• [TASK DIRECTIONS] Find every line below that contains the word "categories" and copy it out.

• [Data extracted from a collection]
######
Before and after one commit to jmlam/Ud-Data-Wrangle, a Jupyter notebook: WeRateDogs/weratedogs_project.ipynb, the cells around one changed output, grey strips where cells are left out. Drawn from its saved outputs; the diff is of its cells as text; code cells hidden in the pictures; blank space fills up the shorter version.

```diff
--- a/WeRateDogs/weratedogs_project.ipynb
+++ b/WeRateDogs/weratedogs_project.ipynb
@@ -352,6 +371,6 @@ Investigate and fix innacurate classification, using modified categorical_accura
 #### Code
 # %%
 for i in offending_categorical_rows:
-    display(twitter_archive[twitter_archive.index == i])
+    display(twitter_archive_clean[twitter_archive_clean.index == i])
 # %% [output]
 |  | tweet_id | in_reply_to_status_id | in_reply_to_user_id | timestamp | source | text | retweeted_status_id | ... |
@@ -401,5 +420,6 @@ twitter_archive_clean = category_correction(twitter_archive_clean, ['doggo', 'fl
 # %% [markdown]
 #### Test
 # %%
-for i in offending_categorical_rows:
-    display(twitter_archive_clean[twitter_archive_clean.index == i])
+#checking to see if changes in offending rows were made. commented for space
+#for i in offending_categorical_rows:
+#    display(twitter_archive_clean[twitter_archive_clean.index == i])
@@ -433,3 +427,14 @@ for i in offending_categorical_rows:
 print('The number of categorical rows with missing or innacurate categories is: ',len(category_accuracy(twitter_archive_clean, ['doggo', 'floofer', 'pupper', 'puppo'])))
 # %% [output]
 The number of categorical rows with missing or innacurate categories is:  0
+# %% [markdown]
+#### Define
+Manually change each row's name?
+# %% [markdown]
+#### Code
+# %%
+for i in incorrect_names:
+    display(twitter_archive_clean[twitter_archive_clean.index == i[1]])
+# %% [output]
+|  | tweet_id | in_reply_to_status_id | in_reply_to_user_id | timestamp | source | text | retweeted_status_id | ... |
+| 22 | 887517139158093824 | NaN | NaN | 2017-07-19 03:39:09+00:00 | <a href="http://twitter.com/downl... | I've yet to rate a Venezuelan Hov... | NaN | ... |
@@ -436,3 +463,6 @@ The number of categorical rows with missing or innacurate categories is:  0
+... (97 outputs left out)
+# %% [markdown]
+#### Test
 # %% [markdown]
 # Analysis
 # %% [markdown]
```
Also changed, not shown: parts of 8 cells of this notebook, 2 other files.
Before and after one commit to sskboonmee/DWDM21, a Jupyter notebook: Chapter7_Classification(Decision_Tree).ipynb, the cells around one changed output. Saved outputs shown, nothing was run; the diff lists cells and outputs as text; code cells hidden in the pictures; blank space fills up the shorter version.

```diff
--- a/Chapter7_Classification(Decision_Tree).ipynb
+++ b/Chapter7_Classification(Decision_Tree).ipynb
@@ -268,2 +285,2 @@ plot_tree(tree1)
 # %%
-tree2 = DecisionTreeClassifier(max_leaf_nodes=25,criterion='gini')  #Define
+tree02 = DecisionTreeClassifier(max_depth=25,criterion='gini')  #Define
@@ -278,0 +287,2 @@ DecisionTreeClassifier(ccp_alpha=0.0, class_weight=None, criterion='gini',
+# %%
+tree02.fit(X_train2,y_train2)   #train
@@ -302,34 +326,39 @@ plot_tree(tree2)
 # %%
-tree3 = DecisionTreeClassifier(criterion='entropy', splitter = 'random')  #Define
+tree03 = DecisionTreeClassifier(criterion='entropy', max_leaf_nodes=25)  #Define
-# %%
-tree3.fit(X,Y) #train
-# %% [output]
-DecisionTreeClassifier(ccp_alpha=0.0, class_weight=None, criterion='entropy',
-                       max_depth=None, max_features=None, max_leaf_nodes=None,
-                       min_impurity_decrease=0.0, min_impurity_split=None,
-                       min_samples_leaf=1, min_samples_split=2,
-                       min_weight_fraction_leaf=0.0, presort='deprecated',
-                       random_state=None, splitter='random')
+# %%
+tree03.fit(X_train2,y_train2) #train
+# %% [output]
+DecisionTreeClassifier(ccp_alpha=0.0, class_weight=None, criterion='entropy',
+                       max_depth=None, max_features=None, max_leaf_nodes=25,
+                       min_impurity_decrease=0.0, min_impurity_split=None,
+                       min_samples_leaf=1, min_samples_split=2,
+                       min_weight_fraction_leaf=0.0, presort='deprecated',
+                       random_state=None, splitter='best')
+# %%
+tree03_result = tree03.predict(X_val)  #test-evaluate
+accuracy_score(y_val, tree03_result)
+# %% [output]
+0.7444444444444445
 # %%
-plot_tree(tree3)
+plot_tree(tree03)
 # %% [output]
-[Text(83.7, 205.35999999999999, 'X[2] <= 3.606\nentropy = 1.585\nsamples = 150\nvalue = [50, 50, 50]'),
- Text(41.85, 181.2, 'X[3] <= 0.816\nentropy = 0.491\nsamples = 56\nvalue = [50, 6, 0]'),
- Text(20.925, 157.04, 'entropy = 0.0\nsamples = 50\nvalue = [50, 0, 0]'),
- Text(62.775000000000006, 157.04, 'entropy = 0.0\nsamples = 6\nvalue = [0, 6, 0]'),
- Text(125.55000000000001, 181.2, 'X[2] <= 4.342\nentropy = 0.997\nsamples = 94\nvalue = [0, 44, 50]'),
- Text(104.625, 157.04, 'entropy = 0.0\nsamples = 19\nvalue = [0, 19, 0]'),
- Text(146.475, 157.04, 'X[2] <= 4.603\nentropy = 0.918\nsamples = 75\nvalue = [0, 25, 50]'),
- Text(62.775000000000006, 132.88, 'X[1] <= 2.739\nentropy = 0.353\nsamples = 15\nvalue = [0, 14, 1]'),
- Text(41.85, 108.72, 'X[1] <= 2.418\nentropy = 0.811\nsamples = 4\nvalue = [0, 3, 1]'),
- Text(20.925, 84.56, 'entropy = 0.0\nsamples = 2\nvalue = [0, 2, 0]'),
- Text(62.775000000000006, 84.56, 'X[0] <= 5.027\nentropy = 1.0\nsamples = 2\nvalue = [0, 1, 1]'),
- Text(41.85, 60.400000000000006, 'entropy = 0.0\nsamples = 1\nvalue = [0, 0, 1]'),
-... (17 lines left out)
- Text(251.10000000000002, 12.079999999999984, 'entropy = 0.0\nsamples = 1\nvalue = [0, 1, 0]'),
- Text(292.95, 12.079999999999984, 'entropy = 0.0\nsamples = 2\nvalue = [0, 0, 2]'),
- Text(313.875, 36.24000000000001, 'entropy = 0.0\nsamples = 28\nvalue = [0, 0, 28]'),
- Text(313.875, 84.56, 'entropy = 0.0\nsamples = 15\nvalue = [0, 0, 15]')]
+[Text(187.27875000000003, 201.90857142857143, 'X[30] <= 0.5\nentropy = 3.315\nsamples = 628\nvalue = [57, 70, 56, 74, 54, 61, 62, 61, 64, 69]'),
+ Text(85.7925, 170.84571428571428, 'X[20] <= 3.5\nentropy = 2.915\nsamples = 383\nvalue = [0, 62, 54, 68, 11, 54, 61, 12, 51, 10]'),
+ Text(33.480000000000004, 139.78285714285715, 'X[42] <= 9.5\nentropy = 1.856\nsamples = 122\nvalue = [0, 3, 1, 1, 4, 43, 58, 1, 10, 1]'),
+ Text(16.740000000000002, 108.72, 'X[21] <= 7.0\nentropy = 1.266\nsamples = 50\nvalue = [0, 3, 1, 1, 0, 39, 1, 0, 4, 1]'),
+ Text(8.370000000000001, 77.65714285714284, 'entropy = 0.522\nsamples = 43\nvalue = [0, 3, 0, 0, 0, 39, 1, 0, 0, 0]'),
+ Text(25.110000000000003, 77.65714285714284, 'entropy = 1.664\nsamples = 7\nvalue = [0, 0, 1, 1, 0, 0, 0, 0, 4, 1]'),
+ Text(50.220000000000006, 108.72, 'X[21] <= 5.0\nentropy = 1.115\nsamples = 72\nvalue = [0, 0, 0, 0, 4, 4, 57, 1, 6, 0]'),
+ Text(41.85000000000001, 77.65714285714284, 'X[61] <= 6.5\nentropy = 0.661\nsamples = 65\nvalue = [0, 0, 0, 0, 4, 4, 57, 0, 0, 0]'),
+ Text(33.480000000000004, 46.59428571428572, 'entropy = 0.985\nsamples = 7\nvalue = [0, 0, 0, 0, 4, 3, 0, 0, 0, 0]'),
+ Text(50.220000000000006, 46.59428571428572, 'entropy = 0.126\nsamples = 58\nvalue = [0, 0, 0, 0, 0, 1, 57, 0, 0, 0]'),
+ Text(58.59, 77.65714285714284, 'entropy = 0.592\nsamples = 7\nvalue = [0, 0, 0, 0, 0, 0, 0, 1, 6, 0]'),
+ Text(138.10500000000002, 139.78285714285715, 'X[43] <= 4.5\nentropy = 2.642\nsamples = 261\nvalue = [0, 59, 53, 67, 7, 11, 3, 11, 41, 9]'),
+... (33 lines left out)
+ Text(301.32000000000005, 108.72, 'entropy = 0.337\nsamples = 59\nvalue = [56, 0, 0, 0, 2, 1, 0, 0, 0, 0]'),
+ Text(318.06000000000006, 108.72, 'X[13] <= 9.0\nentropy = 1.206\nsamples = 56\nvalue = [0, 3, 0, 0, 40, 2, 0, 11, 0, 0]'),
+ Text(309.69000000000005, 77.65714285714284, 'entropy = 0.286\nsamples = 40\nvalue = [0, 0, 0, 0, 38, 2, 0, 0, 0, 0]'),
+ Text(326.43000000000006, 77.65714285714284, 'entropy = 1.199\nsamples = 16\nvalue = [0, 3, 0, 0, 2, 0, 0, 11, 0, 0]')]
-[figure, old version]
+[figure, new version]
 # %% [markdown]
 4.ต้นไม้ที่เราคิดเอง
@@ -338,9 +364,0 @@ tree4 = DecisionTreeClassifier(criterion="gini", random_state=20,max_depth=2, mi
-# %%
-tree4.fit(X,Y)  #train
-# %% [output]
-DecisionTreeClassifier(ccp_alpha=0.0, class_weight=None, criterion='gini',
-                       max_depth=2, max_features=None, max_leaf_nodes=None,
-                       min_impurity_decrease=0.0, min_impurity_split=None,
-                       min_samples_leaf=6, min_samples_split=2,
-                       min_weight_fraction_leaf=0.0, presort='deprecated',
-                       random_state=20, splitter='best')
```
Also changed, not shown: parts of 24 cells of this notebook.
######
• [YOUR RESPONSE]
 print('The number of categorical rows with missing or innacurate categories is: ',len(category_accuracy(twitter_archive_clean, ['doggo', 'floofer', 'pupper', 'puppo'])))
 The number of categorical rows with missing or innacurate categories is:  0
@@ -436,3 +463,6 @@ The number of categorical rows with missing or innacurate categories is:  0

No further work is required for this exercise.